Task description
Each line holding the string "forall" is to be copied from the data.

Exercise inputs
Start of Block
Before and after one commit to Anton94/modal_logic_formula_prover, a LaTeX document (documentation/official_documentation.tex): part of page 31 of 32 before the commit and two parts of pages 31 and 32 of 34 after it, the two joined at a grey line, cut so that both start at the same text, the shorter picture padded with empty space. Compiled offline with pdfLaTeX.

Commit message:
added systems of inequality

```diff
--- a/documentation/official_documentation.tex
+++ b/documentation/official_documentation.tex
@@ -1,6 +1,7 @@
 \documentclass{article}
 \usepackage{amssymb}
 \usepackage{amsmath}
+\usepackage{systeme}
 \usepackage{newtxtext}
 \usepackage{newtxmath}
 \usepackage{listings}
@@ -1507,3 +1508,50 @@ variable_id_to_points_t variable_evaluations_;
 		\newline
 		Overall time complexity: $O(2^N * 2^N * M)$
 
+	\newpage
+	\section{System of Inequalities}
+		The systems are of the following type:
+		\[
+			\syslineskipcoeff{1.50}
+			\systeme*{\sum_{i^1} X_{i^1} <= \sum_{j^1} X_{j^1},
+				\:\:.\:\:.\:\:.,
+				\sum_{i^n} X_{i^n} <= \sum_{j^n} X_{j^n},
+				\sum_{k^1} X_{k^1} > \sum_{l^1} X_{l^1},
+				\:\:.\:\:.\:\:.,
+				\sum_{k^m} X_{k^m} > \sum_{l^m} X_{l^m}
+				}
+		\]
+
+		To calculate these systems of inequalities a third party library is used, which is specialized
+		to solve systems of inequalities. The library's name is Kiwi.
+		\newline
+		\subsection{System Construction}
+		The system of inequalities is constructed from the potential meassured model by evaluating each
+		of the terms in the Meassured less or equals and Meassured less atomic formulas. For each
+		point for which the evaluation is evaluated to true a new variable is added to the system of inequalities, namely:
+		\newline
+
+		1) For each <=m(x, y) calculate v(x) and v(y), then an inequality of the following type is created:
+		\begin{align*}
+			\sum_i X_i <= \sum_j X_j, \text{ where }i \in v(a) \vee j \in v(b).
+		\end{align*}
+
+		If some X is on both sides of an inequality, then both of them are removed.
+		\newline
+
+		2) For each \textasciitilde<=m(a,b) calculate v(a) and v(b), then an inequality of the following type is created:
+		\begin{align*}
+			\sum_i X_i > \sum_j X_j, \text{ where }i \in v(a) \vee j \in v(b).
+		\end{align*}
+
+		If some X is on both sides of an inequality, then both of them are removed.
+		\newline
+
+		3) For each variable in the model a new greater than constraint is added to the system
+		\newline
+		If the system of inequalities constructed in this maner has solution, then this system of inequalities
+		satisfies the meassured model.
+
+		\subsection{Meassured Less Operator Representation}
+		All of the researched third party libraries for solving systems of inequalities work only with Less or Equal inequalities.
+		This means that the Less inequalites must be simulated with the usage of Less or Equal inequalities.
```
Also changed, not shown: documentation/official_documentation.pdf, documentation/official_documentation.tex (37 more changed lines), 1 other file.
End of Block
Start of Block
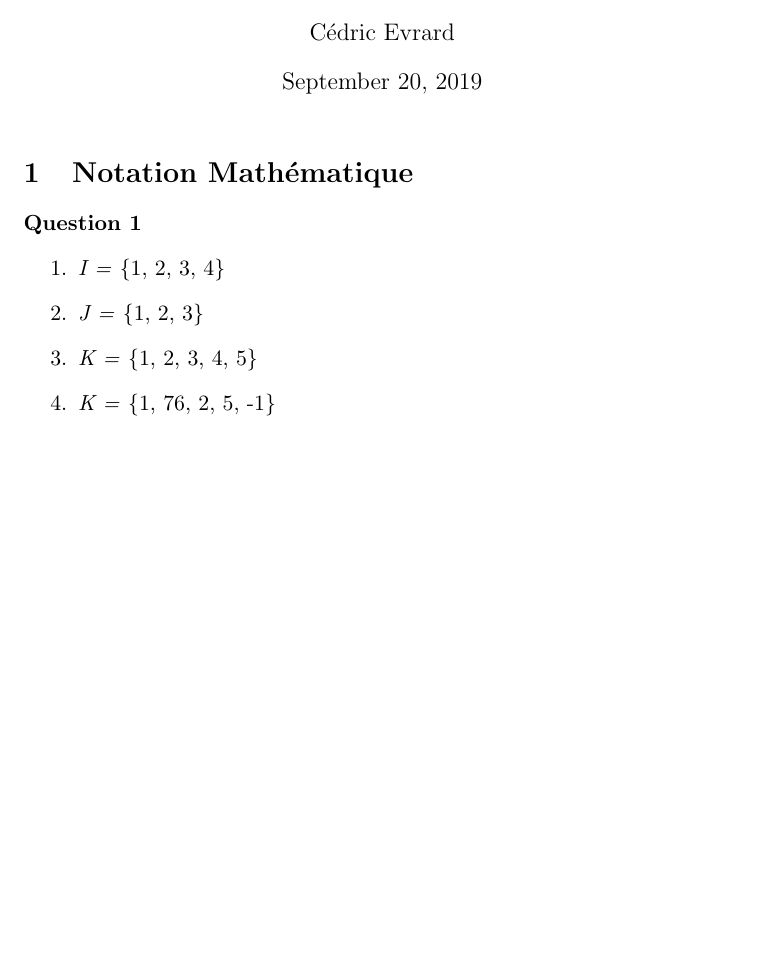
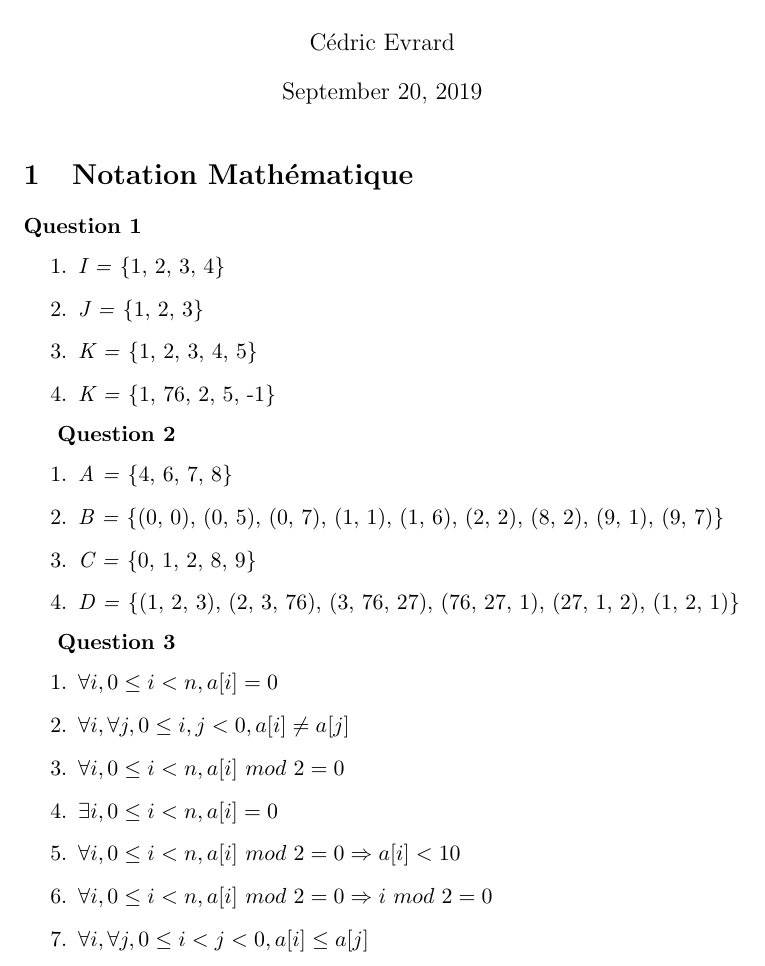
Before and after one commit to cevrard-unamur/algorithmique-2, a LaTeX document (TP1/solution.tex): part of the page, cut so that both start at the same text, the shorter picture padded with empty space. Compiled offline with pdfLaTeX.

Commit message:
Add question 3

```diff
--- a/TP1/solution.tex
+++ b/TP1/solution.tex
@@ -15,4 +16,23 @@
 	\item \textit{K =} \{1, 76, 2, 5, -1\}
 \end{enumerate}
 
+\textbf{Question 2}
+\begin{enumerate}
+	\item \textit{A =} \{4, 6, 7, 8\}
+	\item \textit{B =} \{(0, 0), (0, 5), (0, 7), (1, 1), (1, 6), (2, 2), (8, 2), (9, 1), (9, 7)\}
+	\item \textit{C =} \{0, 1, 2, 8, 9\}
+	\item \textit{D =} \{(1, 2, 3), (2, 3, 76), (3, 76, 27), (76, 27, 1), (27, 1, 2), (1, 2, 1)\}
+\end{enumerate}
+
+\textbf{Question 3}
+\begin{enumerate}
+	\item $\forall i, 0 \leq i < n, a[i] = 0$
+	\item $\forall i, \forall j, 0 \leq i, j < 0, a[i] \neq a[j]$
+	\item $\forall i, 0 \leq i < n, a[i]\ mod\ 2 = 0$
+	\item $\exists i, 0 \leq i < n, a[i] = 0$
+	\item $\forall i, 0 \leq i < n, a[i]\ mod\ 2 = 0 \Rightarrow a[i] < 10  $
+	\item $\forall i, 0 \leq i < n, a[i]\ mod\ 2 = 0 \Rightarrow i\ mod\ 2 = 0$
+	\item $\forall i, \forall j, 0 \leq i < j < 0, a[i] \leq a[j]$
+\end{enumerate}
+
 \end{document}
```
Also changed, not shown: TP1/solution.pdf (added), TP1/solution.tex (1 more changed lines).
End of Block
Problem solution
+	\item $\forall i, 0 \leq i < n, a[i] = 0$
+	\item $\forall i, \forall j, 0 \leq i, j < 0, a[i] \neq a[j]$
+	\item $\forall i, 0 \leq i < n, a[i]\ mod\ 2 = 0$
+	\item $\forall i, 0 \leq i < n, a[i]\ mod\ 2 = 0 \Rightarrow a[i] < 10  $
+	\item $\forall i, 0 \leq i < n, a[i]\ mod\ 2 = 0 \Rightarrow i\ mod\ 2 = 0$
+	\item $\forall i, \forall j, 0 \leq i < j < 0, a[i] \leq a[j]$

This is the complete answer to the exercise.